October 26, 2020

Reading between the lines of the human genome

Comparison of powerful functional genomics tools points to the most reliable ways of understanding mystery DNA
Reading between the lines of the human genome

DNA in our cells contains the master copy of instructions for building proteins. When a gene is activated, a part of that DNA sequence is read out and transcribed into a messenger RNA (mRNA) molecule, which can go on to instruct building of protein. But there is also a lot of DNA in the genome that does not code for proteins, so-called non-coding DNA. non-coding DNA includes functional regions, also known as enhancers, which help to turn genes on and off in response to the cell’s protein needs. But we are only just starting to learn about how nuances of non-coding DNA systems can lead to failures in our protein manufacture and even disease.

To map out enhancers in the non-coding genome, scientists have started to use a variety of different techniques, collectively called massively parallel reporter assays, or MPRAs. These methods have the purpose of screening thousands of different DNA sequences in a single experiment to build a picture of non-coding sequences for their enhancer activity. But with many different methods currently being used, it is not clear if these are all giving the same answers.
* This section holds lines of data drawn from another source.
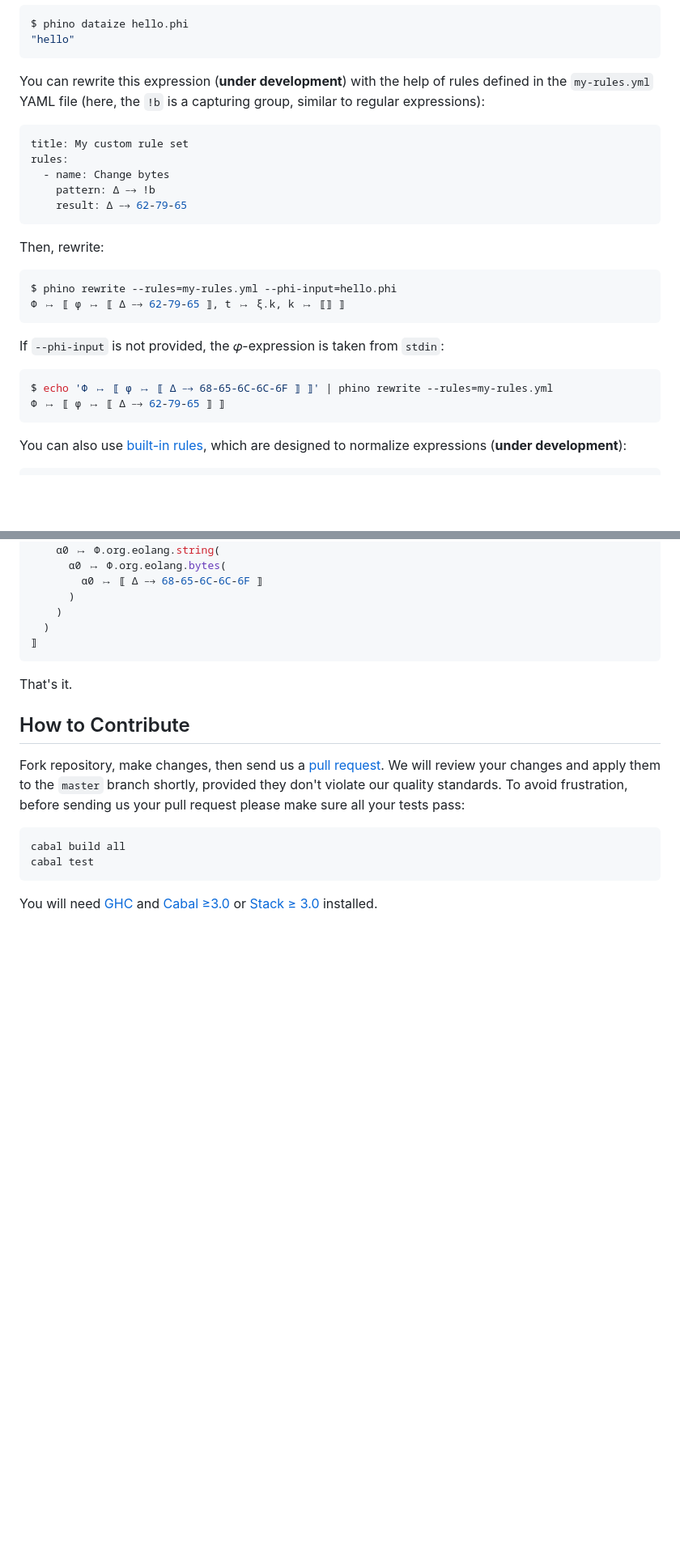
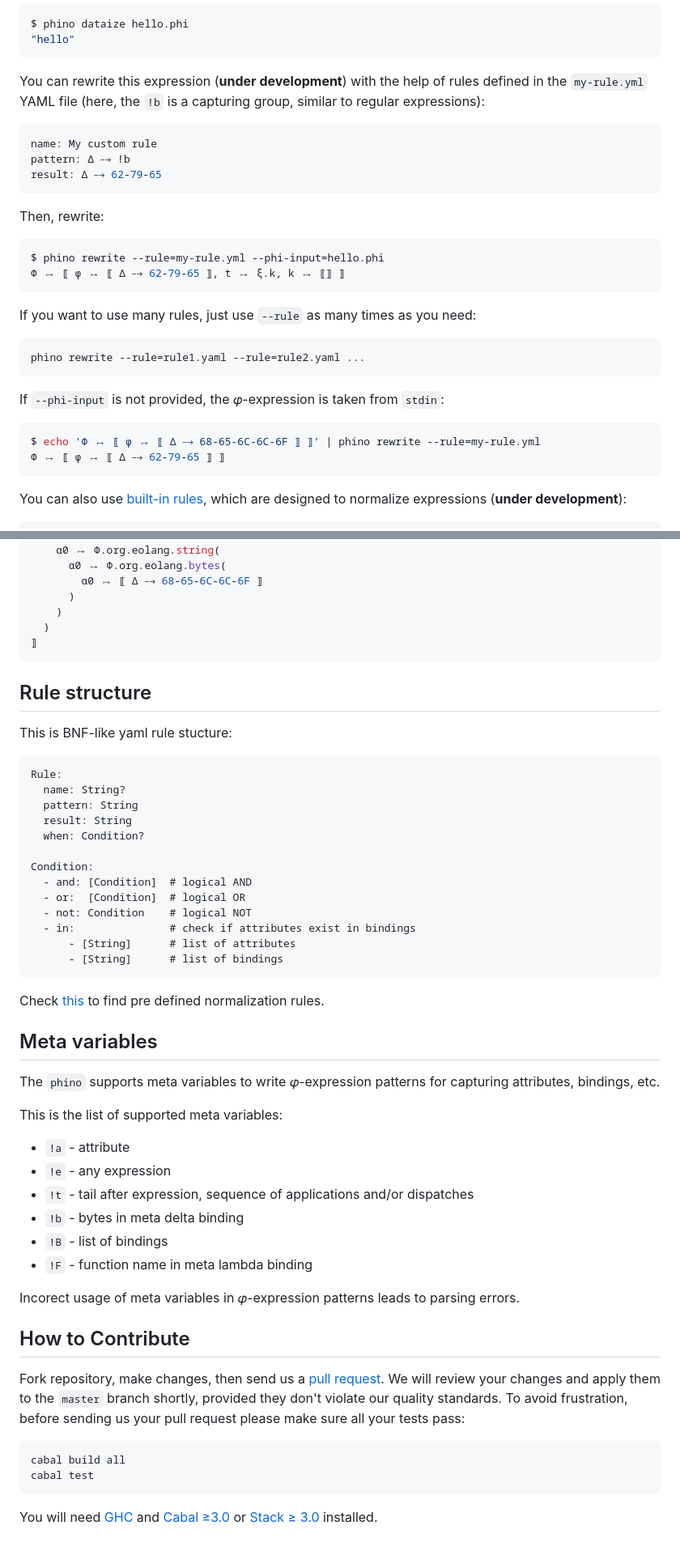
Before and after one commit to objectionary/phino, a Markdown page: README.md, 2 parts joined by grey strips. Shown at 81% size. Rendered like a GitHub page; blank space fills up the shorter version.

Commit message:
bug(#54): doc

````diff
--- a/README.md
+++ b/README.md
@@ -33,28 +35,32 @@ $ phino dataize hello.phi
 ```
 
 You can rewrite this expression (**under development**) with the help of rules
-defined in the `my-rules.yml` YAML file (here, the `!b` is a capturing group,
+defined in the `my-rule.yml` YAML file (here, the `!b` is a capturing group,
 similar to regular expressions):
 
 ```yaml
-title: My custom rule set
-rules:
-  - name: Change bytes
-    pattern: Δ ⤍ !b
-    result: Δ ⤍ 62-79-65
+name: My custom rule
+pattern: Δ ⤍ !b
+result: Δ ⤍ 62-79-65
 ```
 
 Then, rewrite:
 
 ```bash
-$ phino rewrite --rules=my-rules.yml --phi-input=hello.phi
+$ phino rewrite --rule=my-rule.yml --phi-input=hello.phi
 Φ ↦ ⟦ φ ↦ ⟦ Δ ⤍ 62-79-65 ⟧, t ↦ ξ.k, k ↦ ⟦⟧ ⟧
+```
+
+If you want to use many rules, just use `--rule` as many times as you need:
+
+```bash
+phino rewrite --rule=rule1.yaml --rule=rule2.yaml ...
 ```
 
 If `--phi-input` is not provided, the 𝜑-expression is taken from `stdin`:
 
 ```bash
-$ echo 'Φ ↦ ⟦ φ ↦ ⟦ Δ ⤍ 68-65-6C-6C-6F ⟧ ⟧' | phino rewrite --rules=my-rules.yml
+$ echo 'Φ ↦ ⟦ φ ↦ ⟦ Δ ⤍ 68-65-6C-6C-6F ⟧ ⟧' | phino rewrite --rule=my-rule.yml
 Φ ↦ ⟦ φ ↦ ⟦ Δ ⤍ 62-79-65 ⟧ ⟧
 ```
 
@@ -84,7 +90,43 @@ $ echo 'Q -> [[ @ -> QQ.io.stdout("hello") ]]' | phino rewrite --nothing
 ⟧
 ```
 
-That's it.
+## Rule structure
+
+This is BNF-like yaml rule stucture:
+
+```
+Rule:
+  name: String?
+  pattern: String
+  result: String
+  when: Condition?
+
+Condition:
+  - and: [Condition]  # logical AND
+  - or:  [Condition]  # logical OR
+  - not: Condition    # logical NOT
+  - in:               # check if attributes exist in bindings
+      - [String]      # list of attributes
+      - [String]      # list of bindings
+```
+
+Check [this](resources) to find pre defined normalization rules.
+
+## Meta variables
+
+The `phino` supports meta variables to write 𝜑-expression patterns for
+capturing attributes, bindings, etc.
+
+This is the list of supported meta variables:
+- `!a` - attribute
+- `!e` - any expression
+- `!t` - tail after expression, sequence of applications and/or dispatches
+- `!b` - bytes in meta delta binding
+- `!B` - list of bindings
+- `!F` - function name in meta lambda binding
+
+Incorect usage of meta variables in 𝜑-expression patterns leads to
+parsing errors.
 
 ## How to Contribute
 
````
Also changed, not shown: other parts of README.md (+2 -0 lines).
Writing in Nature Methods an international collaboration of scientists has cross-checked the results from nine different ways of performing MPRAs. They identify some of the more dependable methods and confirm some fundamental assumptions about these tests that had been taken on faith by the scientific community.

Co-first-author of Fumitaka Inoue who worked on the study at the University of California San Francisco and is now an associate professor at Kyoto University says, “The human genome is so extensive that we could never fully characterize all the functional DNA elements with conventional one-by-one reporter assays. MPRA techniques are clearly the solution we need, but now everyone is using different approaches. We cannot take these all results at face value, or compare between different methods, without questioning how the design choices are impacting the outcomes.”

Different recipes for MPRAs blend the same basic parts in slightly different ways. Usually, thousands of enhancer sequences are constructed based on potentially interesting non-coding sequences, which might stimulate a gene expression. Each sequence is attached to a unique DNA sequence, called a barcode.

This DNA construct is delivered into cells, where functional enhancers lead to transcription of the attached barcode into mRNA molecules. By directly measuring the ratio of the DNA and mRNA barcodes from the cells, it is possible to see which enhancers are having the greatest influence on gene expression.

To find the best technique for this experiment the team tested a range of common methods to deliver 2,440 enhancers into liver cells. They looked at different ways of arranging the enhancers and barcodes, and the two common approaches of introducing the sequence into cells, either as a loop of DNA (plasmid) or by infection with a kind of virus (lentivirus). They also duplicated the results of each assay three times to confirm the reliability of each method.

They found that all the assays gave similar readouts but three methods stood out as giving highly reproducible results with a good dynamic range. Among these was the groups own lentivirus-based MPRA method.

Although the results were quite similar between the different methods, they did find some signs that the transcription factors and RNA-binding proteins that get bound by the enhancers influence their activity in different methods. Further testing also clarified the commonly accepted idea that the direction of the enhancer sequence has only a minor influence on activity.

Inoue says, “Our results do suggest a degree of caution in interpreting the results of all MPRAs, as they are all subject to some influence from the assay design. But, at the same time, our work supports the robustness of the MPRA technologies in regard to its accuracy and reproducibility. This knowledge of MPRA design will be important for all researchers working genomics, medical sciences, and evolutionary biology.”

Paper Information

Jason C. Klein, Vikram Agarwal, Fumitaka Inoue, Aidan Keith, Beth Martin, Martin Kircher, Nadav Ahituv and Jay Shendure (2020). A systematic evaluation of the design and context dependencies of massively parallel reporter assays, Nature Methods, DOI: